* Task statement
The output is the lines below from the one with "LagekarteService->>Database: UPDATE lagekarte" through the one with "LagekarteController-->>DebouncedSave: Success", both included, printed exactly and with no other line.

* Material for this exercise
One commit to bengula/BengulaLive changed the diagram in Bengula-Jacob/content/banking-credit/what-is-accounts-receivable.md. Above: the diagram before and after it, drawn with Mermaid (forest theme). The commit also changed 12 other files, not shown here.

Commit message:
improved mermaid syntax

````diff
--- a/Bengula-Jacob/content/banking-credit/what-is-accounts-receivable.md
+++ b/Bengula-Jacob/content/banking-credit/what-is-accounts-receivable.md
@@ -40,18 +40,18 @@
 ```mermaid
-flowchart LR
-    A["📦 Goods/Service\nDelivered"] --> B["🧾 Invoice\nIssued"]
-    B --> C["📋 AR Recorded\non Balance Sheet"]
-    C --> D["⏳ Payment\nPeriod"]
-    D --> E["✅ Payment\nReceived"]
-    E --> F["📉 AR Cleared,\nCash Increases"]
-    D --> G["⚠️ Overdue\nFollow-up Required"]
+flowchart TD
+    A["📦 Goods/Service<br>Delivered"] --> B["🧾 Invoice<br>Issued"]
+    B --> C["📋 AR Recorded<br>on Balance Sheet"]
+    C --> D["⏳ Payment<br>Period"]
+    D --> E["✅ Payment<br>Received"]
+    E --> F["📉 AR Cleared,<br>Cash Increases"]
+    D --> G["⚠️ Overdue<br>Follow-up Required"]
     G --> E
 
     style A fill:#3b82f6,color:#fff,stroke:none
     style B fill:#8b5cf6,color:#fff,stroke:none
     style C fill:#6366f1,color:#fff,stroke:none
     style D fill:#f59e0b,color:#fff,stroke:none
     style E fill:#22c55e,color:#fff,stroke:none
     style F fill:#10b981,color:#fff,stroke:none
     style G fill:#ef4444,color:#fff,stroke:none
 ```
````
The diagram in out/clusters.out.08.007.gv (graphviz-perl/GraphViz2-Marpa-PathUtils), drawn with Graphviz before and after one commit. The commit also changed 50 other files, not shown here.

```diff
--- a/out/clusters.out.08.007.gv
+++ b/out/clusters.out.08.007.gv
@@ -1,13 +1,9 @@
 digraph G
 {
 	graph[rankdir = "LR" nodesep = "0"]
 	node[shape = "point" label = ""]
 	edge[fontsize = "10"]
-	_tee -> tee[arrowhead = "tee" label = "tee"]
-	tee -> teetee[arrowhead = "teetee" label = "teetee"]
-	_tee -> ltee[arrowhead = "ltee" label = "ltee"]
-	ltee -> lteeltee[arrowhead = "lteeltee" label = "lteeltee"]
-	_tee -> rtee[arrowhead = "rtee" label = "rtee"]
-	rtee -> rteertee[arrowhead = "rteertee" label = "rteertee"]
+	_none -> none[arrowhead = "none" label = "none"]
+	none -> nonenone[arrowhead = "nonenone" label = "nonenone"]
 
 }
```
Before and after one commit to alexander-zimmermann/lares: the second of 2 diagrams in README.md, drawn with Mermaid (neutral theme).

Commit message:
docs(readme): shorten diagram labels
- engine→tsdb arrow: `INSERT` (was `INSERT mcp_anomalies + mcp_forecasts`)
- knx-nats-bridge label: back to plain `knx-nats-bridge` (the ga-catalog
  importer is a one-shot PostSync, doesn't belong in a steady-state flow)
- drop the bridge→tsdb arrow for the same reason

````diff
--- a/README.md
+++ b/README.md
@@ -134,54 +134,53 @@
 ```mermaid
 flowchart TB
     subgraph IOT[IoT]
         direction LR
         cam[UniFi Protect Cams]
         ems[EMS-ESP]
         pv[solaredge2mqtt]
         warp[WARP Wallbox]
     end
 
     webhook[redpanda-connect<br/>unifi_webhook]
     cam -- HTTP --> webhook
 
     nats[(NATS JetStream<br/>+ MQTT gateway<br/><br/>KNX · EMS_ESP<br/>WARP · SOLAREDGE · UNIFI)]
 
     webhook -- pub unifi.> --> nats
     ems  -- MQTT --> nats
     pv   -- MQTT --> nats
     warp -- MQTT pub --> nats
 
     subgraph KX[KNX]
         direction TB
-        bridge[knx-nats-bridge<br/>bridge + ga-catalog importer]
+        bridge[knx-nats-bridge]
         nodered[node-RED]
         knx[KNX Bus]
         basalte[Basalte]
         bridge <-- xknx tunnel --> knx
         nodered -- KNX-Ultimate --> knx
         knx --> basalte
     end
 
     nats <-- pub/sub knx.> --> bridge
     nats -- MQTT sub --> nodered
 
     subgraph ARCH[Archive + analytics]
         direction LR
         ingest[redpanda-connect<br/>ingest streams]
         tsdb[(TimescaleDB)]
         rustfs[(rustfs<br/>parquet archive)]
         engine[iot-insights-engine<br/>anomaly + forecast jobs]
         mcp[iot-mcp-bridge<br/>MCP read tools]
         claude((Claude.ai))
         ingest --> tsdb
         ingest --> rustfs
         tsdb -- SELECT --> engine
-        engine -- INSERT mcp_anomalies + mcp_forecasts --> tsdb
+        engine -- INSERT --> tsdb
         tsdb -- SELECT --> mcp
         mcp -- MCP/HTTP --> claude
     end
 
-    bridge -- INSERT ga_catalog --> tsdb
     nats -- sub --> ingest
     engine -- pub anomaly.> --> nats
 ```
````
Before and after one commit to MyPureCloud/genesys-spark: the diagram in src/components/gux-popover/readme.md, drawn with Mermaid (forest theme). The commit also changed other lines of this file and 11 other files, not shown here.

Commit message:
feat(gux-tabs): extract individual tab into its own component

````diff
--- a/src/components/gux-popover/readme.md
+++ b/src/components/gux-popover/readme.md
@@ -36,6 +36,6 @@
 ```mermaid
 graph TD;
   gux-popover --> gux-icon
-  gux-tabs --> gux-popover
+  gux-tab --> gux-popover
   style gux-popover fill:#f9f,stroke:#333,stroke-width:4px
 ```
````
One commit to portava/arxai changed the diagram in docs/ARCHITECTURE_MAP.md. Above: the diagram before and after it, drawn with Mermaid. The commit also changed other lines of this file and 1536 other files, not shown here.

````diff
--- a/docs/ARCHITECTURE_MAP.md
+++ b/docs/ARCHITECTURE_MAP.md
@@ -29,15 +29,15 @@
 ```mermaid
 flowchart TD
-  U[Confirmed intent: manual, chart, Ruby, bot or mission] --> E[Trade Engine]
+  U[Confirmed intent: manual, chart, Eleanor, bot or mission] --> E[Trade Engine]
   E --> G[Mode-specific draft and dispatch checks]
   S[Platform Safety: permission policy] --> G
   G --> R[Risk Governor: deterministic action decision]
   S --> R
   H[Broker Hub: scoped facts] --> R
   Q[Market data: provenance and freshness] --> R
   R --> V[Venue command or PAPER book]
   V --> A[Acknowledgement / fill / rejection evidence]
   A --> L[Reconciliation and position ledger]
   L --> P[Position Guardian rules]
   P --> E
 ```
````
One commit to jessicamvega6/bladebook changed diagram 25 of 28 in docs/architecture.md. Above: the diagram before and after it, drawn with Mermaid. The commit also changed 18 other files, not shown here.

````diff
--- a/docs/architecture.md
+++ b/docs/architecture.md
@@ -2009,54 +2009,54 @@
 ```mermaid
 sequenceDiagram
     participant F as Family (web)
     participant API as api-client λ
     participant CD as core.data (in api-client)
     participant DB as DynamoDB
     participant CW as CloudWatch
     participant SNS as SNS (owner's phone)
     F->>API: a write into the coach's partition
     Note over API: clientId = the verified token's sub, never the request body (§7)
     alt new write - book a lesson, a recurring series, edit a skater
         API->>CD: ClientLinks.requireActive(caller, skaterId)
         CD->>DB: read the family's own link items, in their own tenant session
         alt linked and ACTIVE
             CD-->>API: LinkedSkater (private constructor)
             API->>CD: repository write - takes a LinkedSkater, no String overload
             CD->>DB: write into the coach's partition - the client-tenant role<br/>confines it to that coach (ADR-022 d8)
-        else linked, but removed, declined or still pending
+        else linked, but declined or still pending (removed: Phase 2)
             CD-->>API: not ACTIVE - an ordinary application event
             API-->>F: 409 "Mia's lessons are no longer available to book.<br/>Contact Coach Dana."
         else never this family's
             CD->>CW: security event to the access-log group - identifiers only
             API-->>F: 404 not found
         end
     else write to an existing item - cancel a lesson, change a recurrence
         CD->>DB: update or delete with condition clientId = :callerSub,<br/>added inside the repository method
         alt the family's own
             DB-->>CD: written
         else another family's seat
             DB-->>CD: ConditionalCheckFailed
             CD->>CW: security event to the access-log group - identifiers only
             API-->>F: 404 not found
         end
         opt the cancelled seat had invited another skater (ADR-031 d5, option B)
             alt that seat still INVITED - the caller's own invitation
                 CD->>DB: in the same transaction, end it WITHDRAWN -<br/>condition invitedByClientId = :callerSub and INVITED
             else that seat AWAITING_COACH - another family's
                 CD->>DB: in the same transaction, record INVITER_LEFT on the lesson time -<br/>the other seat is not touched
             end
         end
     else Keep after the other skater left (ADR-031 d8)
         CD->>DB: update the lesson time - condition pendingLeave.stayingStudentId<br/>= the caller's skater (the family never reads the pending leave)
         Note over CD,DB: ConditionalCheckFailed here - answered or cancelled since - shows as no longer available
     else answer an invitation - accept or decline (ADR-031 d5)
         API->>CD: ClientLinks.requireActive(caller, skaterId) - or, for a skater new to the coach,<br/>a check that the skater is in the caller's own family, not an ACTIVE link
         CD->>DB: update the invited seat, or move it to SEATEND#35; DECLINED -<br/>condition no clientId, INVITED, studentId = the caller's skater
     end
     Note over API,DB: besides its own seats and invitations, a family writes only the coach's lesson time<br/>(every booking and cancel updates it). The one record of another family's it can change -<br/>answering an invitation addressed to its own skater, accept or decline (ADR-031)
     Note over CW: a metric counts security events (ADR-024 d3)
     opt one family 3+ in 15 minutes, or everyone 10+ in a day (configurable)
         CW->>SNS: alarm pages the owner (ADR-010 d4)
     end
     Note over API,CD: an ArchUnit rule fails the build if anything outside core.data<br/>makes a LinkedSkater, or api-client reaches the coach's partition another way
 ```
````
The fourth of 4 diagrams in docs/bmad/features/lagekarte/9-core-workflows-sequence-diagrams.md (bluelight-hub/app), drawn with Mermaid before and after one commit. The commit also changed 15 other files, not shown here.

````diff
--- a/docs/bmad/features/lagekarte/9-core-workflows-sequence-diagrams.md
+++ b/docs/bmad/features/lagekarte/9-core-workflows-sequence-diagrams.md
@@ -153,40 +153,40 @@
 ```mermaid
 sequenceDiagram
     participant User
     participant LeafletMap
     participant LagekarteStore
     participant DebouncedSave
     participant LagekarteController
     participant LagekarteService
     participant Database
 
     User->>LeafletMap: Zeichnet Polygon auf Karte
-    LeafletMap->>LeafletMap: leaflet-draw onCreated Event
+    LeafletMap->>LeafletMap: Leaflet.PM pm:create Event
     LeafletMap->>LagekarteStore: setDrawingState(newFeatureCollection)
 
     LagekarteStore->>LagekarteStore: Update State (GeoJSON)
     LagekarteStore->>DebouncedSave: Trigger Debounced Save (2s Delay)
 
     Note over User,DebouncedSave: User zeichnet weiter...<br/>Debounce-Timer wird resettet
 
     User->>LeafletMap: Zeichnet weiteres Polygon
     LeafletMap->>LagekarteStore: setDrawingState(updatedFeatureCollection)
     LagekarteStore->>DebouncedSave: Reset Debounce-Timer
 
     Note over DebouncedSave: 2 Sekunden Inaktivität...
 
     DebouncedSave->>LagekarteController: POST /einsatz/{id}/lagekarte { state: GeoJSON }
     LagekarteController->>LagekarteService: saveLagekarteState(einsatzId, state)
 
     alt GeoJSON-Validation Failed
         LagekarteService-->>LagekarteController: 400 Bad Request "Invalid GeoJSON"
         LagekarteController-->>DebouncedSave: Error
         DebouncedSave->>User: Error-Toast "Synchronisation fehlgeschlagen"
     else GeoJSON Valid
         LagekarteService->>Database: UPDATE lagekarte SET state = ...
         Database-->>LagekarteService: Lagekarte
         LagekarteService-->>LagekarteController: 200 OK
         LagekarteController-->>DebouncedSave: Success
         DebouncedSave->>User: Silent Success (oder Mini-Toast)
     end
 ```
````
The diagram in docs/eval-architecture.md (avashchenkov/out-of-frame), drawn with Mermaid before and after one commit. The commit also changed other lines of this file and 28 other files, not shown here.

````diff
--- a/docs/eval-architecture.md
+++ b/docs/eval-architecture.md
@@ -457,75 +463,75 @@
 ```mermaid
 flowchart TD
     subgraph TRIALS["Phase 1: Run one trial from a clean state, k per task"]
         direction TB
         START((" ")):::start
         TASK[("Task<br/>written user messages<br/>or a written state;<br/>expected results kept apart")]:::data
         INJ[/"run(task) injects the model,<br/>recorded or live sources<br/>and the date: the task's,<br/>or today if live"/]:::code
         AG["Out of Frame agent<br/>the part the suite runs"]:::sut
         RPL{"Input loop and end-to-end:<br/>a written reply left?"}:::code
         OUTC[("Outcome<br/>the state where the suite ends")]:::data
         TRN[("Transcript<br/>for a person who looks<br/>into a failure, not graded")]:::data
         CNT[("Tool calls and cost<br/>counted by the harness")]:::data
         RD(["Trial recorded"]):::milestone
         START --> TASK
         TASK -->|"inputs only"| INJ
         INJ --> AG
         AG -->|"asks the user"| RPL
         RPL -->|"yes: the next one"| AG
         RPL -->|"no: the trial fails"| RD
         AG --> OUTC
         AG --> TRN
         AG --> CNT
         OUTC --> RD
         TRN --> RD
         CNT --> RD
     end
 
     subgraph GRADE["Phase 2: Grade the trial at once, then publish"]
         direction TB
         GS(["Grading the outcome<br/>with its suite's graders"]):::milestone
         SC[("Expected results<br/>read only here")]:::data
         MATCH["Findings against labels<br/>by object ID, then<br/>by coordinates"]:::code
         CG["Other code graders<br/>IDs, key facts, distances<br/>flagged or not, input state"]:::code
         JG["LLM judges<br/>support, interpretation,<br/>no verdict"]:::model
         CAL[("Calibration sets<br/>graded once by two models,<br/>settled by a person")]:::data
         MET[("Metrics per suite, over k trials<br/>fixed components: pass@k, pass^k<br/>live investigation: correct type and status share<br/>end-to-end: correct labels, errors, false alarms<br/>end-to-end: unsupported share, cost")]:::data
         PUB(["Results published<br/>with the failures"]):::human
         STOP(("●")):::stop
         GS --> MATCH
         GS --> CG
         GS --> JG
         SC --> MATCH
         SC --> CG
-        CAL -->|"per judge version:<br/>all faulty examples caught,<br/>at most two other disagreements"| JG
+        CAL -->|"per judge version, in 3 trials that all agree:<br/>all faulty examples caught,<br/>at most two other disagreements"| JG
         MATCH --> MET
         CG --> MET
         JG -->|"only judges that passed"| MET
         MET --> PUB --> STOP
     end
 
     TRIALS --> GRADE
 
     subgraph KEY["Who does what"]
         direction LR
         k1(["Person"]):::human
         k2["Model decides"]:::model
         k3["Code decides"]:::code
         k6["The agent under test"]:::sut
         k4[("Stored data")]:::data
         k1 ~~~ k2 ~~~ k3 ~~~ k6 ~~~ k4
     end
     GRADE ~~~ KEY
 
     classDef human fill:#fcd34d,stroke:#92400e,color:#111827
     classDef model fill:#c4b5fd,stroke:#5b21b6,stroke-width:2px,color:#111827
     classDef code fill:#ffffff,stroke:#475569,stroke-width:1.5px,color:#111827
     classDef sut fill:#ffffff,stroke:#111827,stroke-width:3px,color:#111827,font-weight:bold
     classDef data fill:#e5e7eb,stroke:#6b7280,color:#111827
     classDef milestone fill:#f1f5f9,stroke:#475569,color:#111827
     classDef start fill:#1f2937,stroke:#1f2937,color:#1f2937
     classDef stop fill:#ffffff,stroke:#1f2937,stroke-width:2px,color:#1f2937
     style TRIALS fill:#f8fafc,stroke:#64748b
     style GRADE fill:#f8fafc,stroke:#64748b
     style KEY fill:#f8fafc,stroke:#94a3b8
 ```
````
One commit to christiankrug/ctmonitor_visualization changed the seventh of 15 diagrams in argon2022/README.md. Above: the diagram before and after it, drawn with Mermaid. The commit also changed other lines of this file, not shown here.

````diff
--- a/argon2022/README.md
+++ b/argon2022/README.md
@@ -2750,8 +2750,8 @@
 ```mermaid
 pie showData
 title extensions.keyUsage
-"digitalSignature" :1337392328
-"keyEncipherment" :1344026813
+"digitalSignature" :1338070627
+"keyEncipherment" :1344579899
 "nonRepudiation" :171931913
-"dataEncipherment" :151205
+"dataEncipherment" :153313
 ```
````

* Solution to this problem
         LagekarteService->>Database: UPDATE lagekarte SET state = ...
         Database-->>LagekarteService: Lagekarte
         LagekarteService-->>LagekarteController: 200 OK
         LagekarteController-->>DebouncedSave: Success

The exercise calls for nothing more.